[Records from a collection]

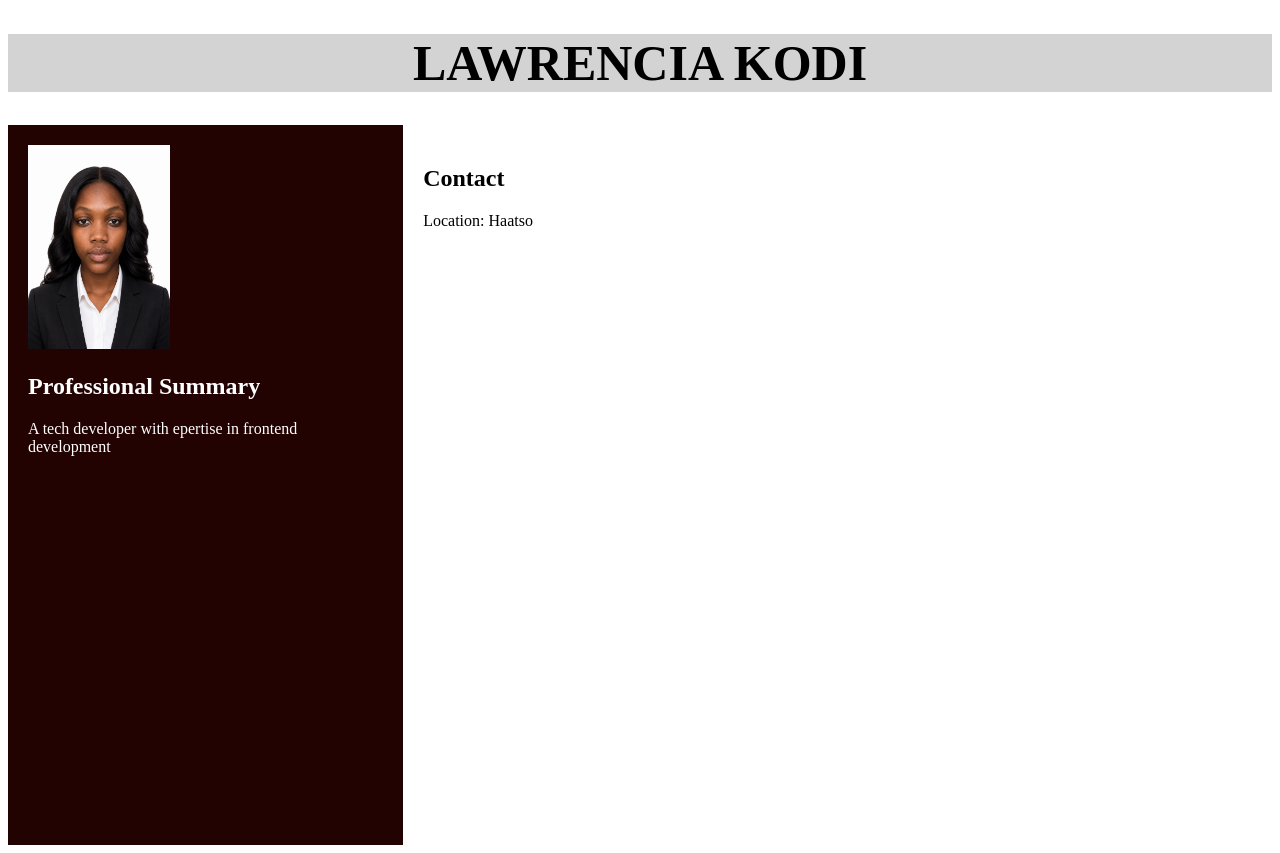
Repository: lawrencia-coder/T4G_CV
Page: index.html
An editor plug-in stored every save of this project. The page is shown before and after a run of saves, followed by the edit.
The browser window is 1280 px wide. The pictures show the whole page.
Some web libraries are served in a nearby version.

Above is the page before, as saved 2026-07-09 08:02:04.

After the next 3 saves:
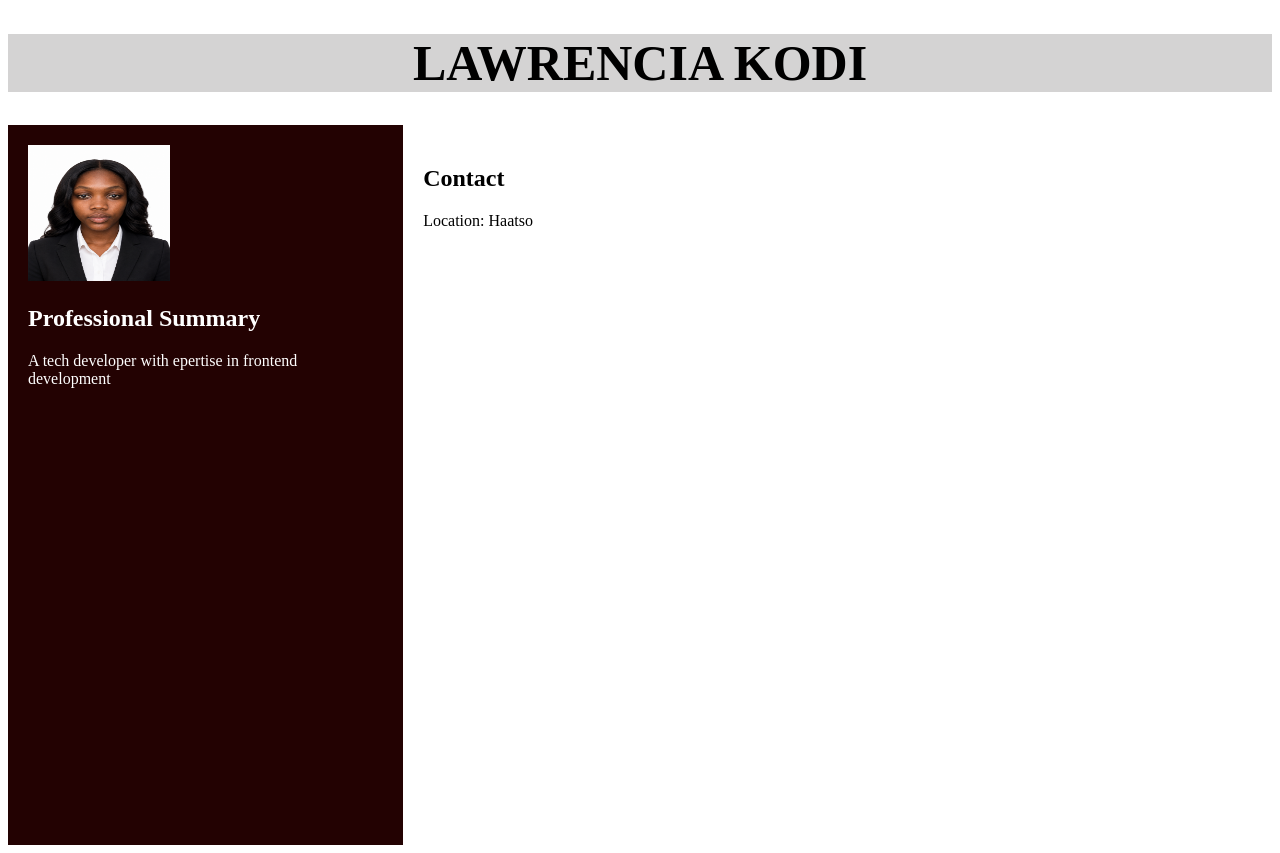
The 3 saves are shown as one change because they came seconds apart.
The last was saved 14 s later.
--- a/index.html
+++ b/index.html
@@ -11,7 +11,7 @@
     <h1>LAWRENCIA KODI</h1>
     <div class="cv-container">
         <div class="left-column">
-            <img src="images/passport pic 1.png" alt="" width="40%" height="30%">
+            <img src="images/passport pic 1.png" alt="" width="40%" height="20%">
             <h2>Professional Summary</h2>
               <p>A tech developer with epertise in frontend development</p>
         </div>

**ACTIVITY**
All entries above must be printed again verbatim, with images excluded.

**TASK RESPONSE**
Repository: lawrencia-coder/T4G_CV
Page: index.html
An editor plug-in stored every save of this project. The page is shown before and after a run of saves, followed by the edit.
The browser window is 1280 px wide. The pictures show the whole page.
Some web libraries are served in a nearby version.

Above is the page before, as saved 2026-07-09 08:02:04.

After the next 3 saves:
The 3 saves are shown as one change because they came seconds apart.
The last was saved 14 s later.
--- a/index.html
+++ b/index.html
@@ -11,7 +11,7 @@
     <h1>LAWRENCIA KODI</h1>
     <div class="cv-container">
         <div class="left-column">
-            <img src="images/passport pic 1.png" alt="" width="40%" height="30%">
+            <img src="images/passport pic 1.png" alt="" width="40%" height="20%">
             <h2>Professional Summary</h2>
               <p>A tech developer with epertise in frontend development</p>
         </div>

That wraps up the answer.